Copy out, unchanged, every line from the start of the records to the line that contains "angle_rad = math.radians(360", and stop there.

Before-and-after change data:
________________________

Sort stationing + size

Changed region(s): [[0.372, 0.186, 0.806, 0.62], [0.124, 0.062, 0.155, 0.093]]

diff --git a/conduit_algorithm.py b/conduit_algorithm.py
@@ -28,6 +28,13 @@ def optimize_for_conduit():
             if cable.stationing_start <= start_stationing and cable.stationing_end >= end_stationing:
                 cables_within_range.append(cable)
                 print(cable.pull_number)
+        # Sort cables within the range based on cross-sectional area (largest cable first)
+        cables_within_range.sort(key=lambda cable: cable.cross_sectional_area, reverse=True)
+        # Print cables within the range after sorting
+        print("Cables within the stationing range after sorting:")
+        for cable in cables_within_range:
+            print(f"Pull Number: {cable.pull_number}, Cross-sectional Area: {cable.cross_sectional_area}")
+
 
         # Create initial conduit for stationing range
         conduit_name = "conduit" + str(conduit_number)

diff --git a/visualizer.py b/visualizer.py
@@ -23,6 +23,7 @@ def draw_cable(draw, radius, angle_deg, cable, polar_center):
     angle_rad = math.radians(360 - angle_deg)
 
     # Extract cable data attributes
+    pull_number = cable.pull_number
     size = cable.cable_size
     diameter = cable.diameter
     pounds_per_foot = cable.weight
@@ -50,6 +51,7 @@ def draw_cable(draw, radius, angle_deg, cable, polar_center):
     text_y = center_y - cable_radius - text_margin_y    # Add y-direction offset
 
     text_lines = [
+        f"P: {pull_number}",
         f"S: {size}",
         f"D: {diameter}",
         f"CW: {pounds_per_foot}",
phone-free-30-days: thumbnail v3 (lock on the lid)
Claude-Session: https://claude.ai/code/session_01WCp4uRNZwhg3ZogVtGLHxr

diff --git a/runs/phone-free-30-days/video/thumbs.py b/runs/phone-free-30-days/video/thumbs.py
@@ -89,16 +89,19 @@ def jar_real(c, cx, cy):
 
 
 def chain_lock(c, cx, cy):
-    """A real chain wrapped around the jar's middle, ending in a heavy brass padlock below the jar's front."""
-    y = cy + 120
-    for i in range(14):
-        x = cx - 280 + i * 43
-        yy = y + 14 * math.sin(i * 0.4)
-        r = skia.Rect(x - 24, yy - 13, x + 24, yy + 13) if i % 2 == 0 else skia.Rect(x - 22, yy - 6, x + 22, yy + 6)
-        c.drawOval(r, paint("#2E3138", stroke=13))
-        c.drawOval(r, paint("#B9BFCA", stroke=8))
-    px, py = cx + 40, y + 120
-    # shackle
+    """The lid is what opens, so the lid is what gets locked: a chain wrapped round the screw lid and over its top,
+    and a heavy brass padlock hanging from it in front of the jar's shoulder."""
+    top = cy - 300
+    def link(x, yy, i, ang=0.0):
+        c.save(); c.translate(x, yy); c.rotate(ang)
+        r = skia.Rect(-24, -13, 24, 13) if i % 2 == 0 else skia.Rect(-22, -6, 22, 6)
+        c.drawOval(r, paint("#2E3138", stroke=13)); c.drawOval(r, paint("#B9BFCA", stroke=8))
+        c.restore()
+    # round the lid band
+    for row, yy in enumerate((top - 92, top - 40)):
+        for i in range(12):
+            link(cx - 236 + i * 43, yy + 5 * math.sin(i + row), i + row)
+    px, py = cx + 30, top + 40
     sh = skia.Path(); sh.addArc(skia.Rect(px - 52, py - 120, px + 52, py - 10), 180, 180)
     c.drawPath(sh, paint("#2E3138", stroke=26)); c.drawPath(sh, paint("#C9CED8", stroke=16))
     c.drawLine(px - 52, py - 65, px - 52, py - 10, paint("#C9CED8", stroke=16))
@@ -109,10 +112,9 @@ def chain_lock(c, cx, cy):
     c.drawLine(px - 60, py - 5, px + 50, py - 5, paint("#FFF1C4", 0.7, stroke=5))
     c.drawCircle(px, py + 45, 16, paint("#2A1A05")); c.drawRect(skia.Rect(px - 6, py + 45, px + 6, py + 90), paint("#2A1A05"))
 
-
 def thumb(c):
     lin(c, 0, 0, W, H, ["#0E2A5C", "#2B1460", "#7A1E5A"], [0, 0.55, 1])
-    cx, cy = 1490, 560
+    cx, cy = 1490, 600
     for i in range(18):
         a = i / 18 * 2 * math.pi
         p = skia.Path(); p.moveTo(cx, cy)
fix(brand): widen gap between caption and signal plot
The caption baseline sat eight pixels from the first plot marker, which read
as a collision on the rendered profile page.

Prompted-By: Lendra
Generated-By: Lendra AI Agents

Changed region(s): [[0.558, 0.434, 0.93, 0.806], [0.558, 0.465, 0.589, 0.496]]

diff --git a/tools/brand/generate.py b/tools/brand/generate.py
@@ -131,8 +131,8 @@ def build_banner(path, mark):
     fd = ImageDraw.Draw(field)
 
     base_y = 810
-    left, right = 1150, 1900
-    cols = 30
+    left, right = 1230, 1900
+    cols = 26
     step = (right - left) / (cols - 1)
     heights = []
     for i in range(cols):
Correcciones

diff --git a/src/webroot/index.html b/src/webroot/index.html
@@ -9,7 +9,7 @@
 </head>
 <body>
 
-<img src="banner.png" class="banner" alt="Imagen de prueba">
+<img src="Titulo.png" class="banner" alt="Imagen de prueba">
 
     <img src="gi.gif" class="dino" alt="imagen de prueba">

________________________

* **Answer to this task**
Sort stationing + size

Changed region(s): [[0.372, 0.186, 0.806, 0.62], [0.124, 0.062, 0.155, 0.093]]

diff --git a/conduit_algorithm.py b/conduit_algorithm.py
@@ -28,6 +28,13 @@ def optimize_for_conduit():
             if cable.stationing_start <= start_stationing and cable.stationing_end >= end_stationing:
                 cables_within_range.append(cable)
                 print(cable.pull_number)
+        # Sort cables within the range based on cross-sectional area (largest cable first)
+        cables_within_range.sort(key=lambda cable: cable.cross_sectional_area, reverse=True)
+        # Print cables within the range after sorting
+        print("Cables within the stationing range after sorting:")
+        for cable in cables_within_range:
+            print(f"Pull Number: {cable.pull_number}, Cross-sectional Area: {cable.cross_sectional_area}")
+
 
         # Create initial conduit for stationing range
         conduit_name = "conduit" + str(conduit_number)

diff --git a/visualizer.py b/visualizer.py
@@ -23,6 +23,7 @@ def draw_cable(draw, radius, angle_deg, cable, polar_center):
     angle_rad = math.radians(360 - angle_deg)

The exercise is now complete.